Corporate employees are taking a surprisingly lax approach towards security issues raised by the business use of personally owned mobile devices.
The Department of Homeland Security mistakenly released details on an experiment in which a 27-ton generator was destroyed via a cyberattack.
The National Security Agency Monday defended its data collection practices amid revelations that almost 90% of the data it sweeps up involves ordinary Internet users not suspected of crimes.
Hackers recently broke into payment systems at several northwestern U.S. restaurants and food service companies via a remote access account belonging to one of their vendors, another example of the need for companies to monitor third-party access to their networks.
Microsoft's tactics in using a court order to seize nearly two-dozen No-IP.com domains it said were used to distribute Windows malware tools were called ham-handed by several critics.
A draft U.S. Senate bill aimed at making it easier for organizations to share cyberthreat information poses serious threats to personal privacy, several rights groups said in a letter to Congress on Thursday.
Smart thermostat maker Nest Labs plans to soon start sharing some customer data with Google, its corporate parent, and that means the search engine giant will have to address users' privacy concerns as it expands into home automation.
Privacy and civil rights groups lauded Wednesday's unanimous U.S. Supreme Court ruling that police must obtain a search warrant before searching through the contents of an arrested person's cellphone.
The current shortage of cybersecurity professionals in the U.S will likely resolve itself over the next several years, according to the RAND Corp. But until then, companies will find it disturbingly difficult to recruit skilled workers.
A U.S. House committee has called on the Federal Trade Commission's Inspector General to probe the agency's relationship with a peer-to-peer network-monitoring firm whose data is key evidence in an FTC complaint filed against LabMD.
A far-reaching bill that would require the government to obtain a warrant to search through people's emails and other online communications now has majority support in the House of Representatives.
A Missouri escrow firm that lost $440,000 in a 2010 cyberheist cannot hold its bank responsible for the loss an appeals court said this week affirming a lower court's previous ruling on the issue.
In what's become a familiar pattern in recent years, the government in Iraq appears to have ordered major Internet shutdowns over the past few days amid escalating sectarian violence in the country.
The decision by P.F. Chang's China Bistro to switch to manual payment processing after a recent data breach at the restaurant chain is unusual, security experts said this week.
Target has hired a chief information security officer, a move that's noteworthy mainly because it is the first time the company has had anyone in this role -- even though it is one of the largest retailers in the U.S.
The long expected migration of the U.S. payment system to the Europay MasterCard Visa smartcard standard finally appears to be gathering steam.
Edward Snowden remains a polarizing figure in the U.S. on the one-year anniversary of the first published story based on his leaks about the NSA's surveillance practices.
A look back at the security fallout following the NSA spying disclosures that began a year ago after Edward Snowden fled the U.S.

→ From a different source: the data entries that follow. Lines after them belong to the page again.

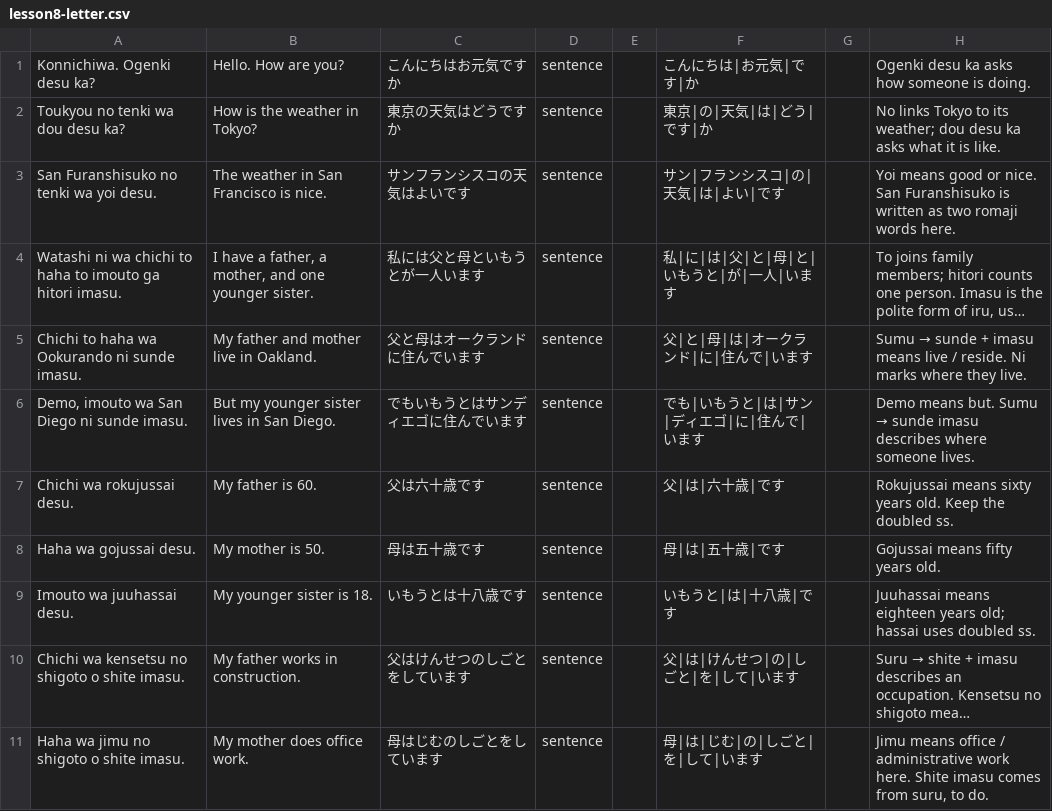
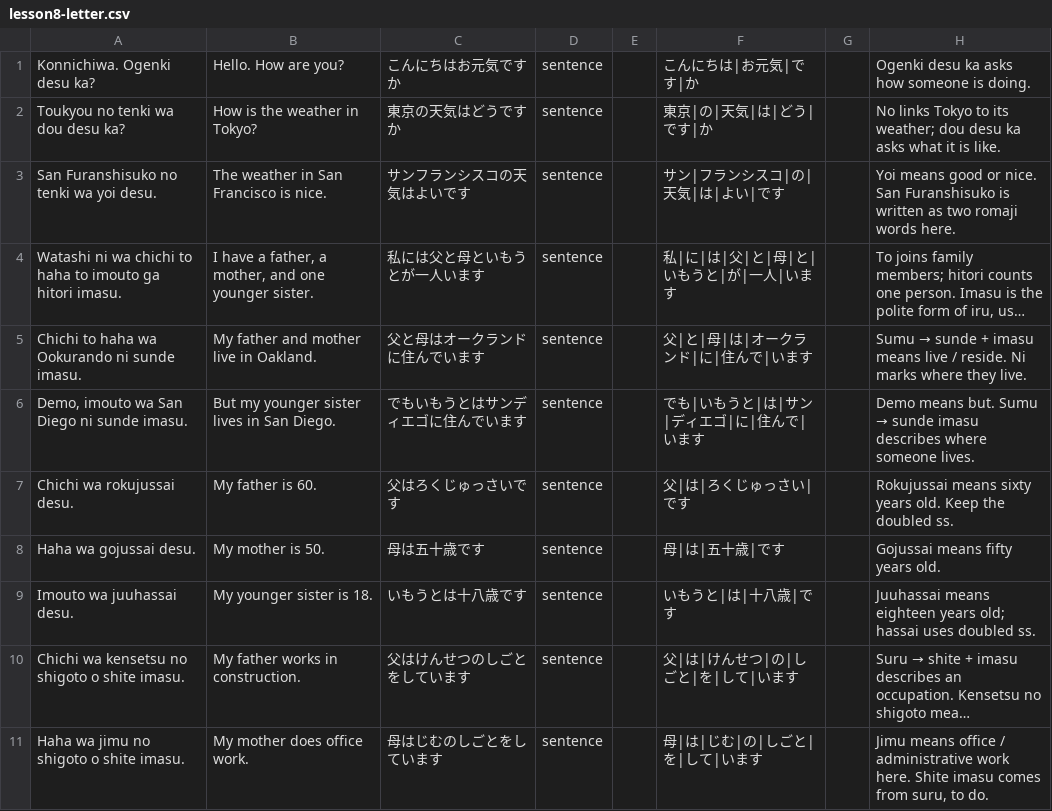
Before and after one commit to BakedSoups/Genki_Flash_Cards_app, a CSV file: lesson8-letter.csv, drawn as a sheet; only a part is shown; long unchanged cells end in ….

```diff
--- a/lesson8-letter.csv
+++ b/lesson8-letter.csv
@@ -6,3 +6,3 @@ Chichi to haha wa Ookurando ni sunde imasu.,My father and mother live in Oakland
 "Demo, imouto wa San Diego ni sunde imasu.",But my younger sister lives in San Diego.,でもいもうとはサンディエゴに住んでいます,sentence,,でも|いもうと|は|サン|ディエゴ|に|住んで|います,,Demo means but. Sumu → sunde imasu describes where someone lives.
-Chichi wa rokujussai desu.,My father is 60.,父は六十歳です,sentence,,父|は|六十歳|です,,Rokujussai means sixty years old. Keep the doubled ss.
+Chichi wa rokujussai desu.,My father is 60.,父はろくじゅっさいです,sentence,,父|は|ろくじゅっさい|です,,Rokujussai means sixty years old. Keep the doubled ss.
 Haha wa gojussai desu.,My mother is 50.,母は五十歳です,sentence,,母|は|五十歳|です,,Gojussai means fifty years old.
```
Also changed, not shown: 6 other files.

The California State Senate has killed a bill that would have required California retailers to implement the Europay MasterCard Visa smartcard (EMV) standard that's seen as far safer than magnetic stripe technology used today.

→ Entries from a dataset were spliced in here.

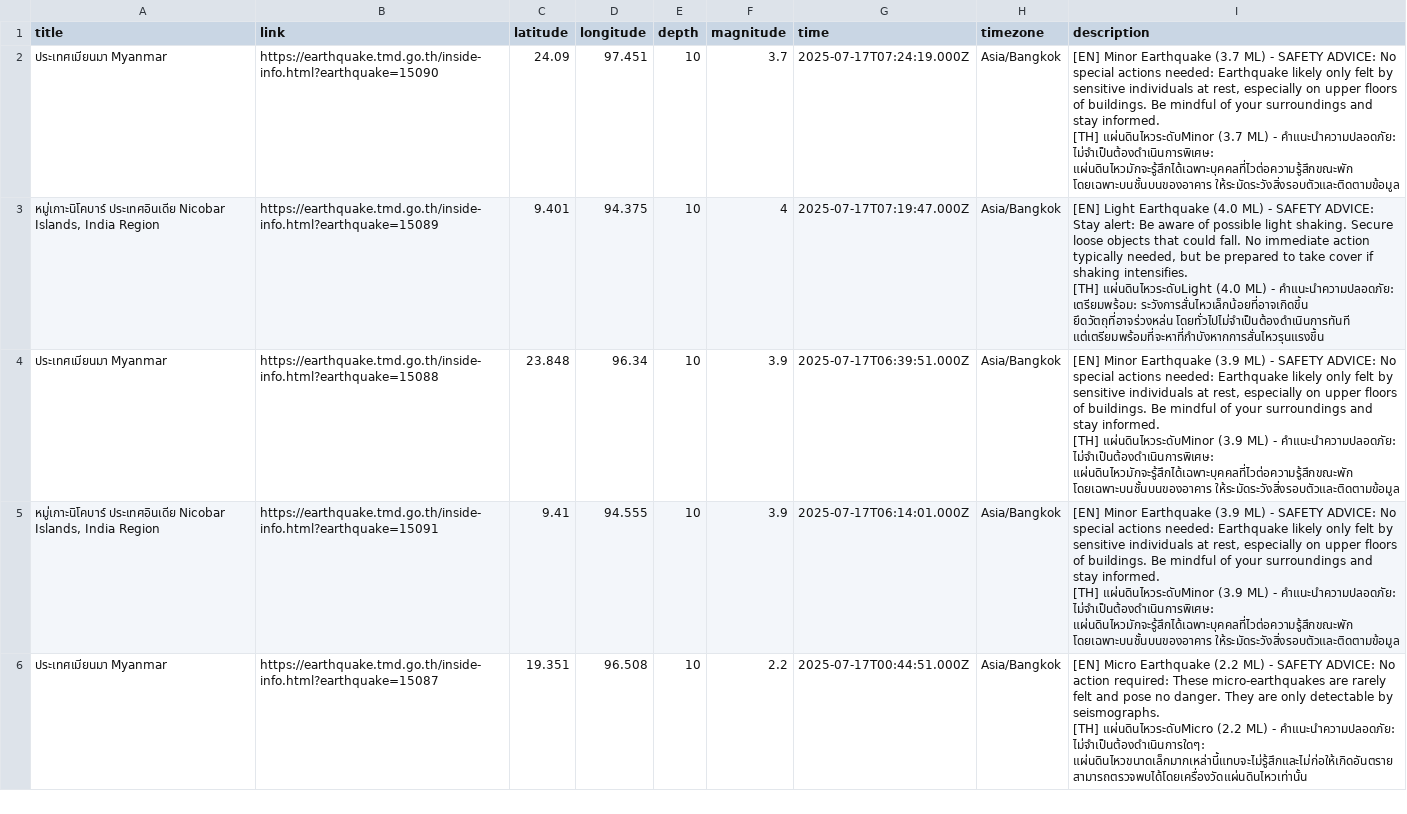
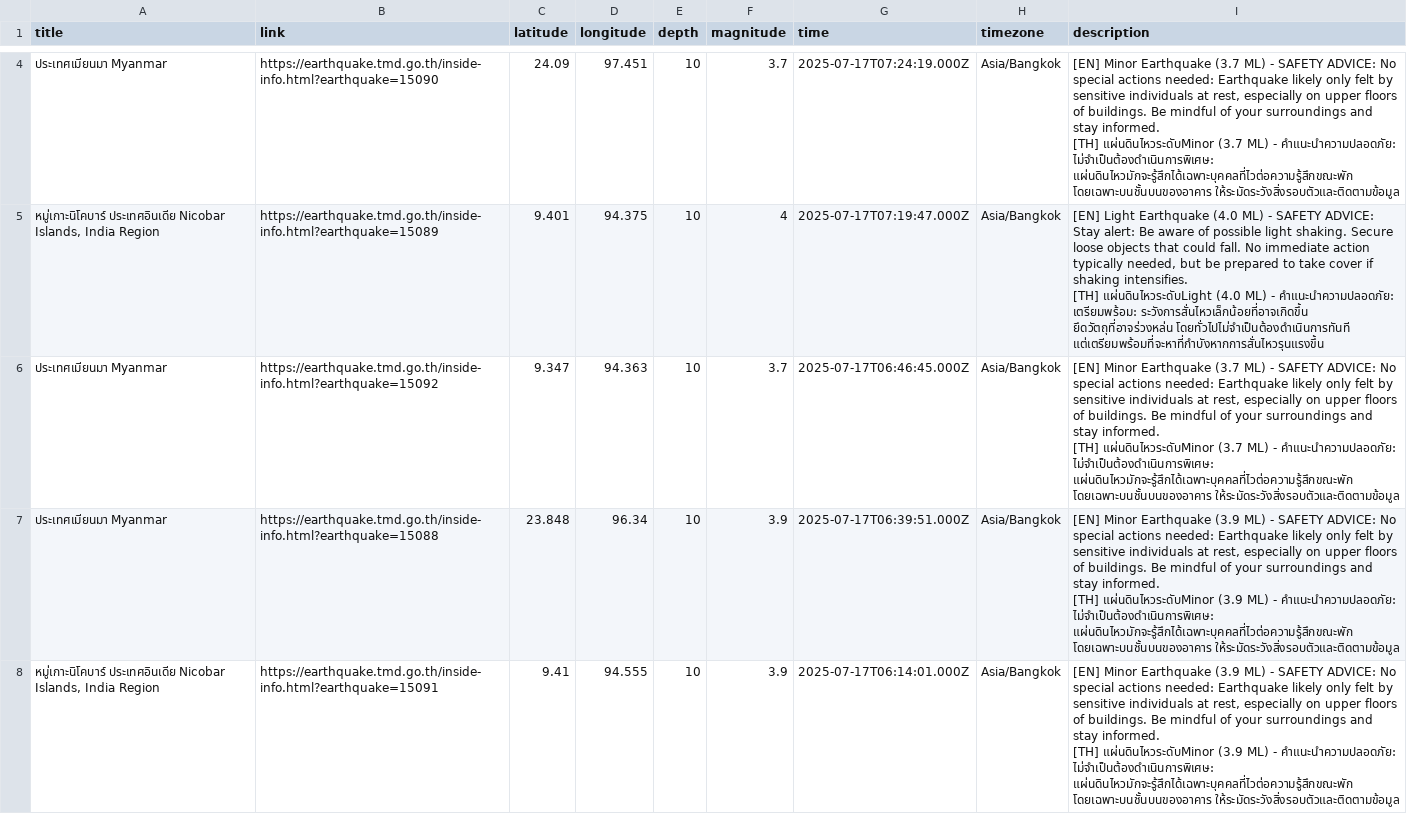
Before and after one commit to Pittawat2542/thailand-earthquake-visualizer, a CSV file: data/earthquakes.csv, drawn as a sheet; only a part is shown, gaps mark what is left out; the shorter side is filled out with more unchanged rows; the diff covers the shown part only.

```diff
--- a/data/earthquakes.csv
+++ b/data/earthquakes.csv
@@ -7,2 +13,5 @@ title,link,latitude,longitude,depth,magnitude,time,timezone,description
 [TH] แผ่นดินไหวระดับLight (4.0 ML) - คำแนะนำความปลอดภัย: เตรียมพร้อม: ระวังการสั่นไหวเล็กน้อยที่อาจเกิดขึ้น ยึดวัตถุที่อาจร่วงหล่น โดยทั่วไปไม่จำเป็นต้องดำเนินการทันที แต่เตรียมพร้อมที่จะหาที่กำบังหากการสั่นไหวรุนแรงขึ้น"
+"ประเทศเมียนมา Myanmar",https://earthquake.tmd.go.th/inside-info.html?earthquake=15092,9.347,94.363,10,3.7,2025-07-17T06:46:45.000Z,Asia/Bangkok,"[EN] Minor Earthquake (3.7 ML) - SAFETY ADVICE: No special actions needed: Earthquake likely only felt by sensitive individuals at rest, especially on upper floors of buildings. Be mindful of your surroundings and stay informed.
+
+[TH] แผ่นดินไหวระดับMinor (3.7 ML) - คำแนะนำความปลอดภัย: ไม่จำเป็นต้องดำเนินการพิเศษ: แผ่นดินไหวมักจะรู้สึกได้เฉพาะบุคคลที่ไวต่อความรู้สึกขณะพัก โดยเฉพาะบนชั้นบนของอาคาร ให้ระมัดระวังสิ่งรอบตัวและติดตามข้อมูล"
 "ประเทศเมียนมา Myanmar",https://earthquake.tmd.go.th/inside-info.html?earthquake=15088,23.848,96.34,10,3.9,2025-07-17T06:39:51.000Z,Asia/Bangkok,"[EN] Minor Earthquake (3.9 ML) - SAFETY ADVICE: No special actions needed: Earthquake likely only felt by sensitive individuals at rest, especially on upper floors of buildings. Be mindful of your surroundings and stay informed.
```
Also changed, not shown: 2 added rows and 3 removed rows elsewhere in this file, 2 other files.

The FTC has published enough information publicly for companies to know what it considers reasonable security practices for protecting sensitive data, an FTC official said.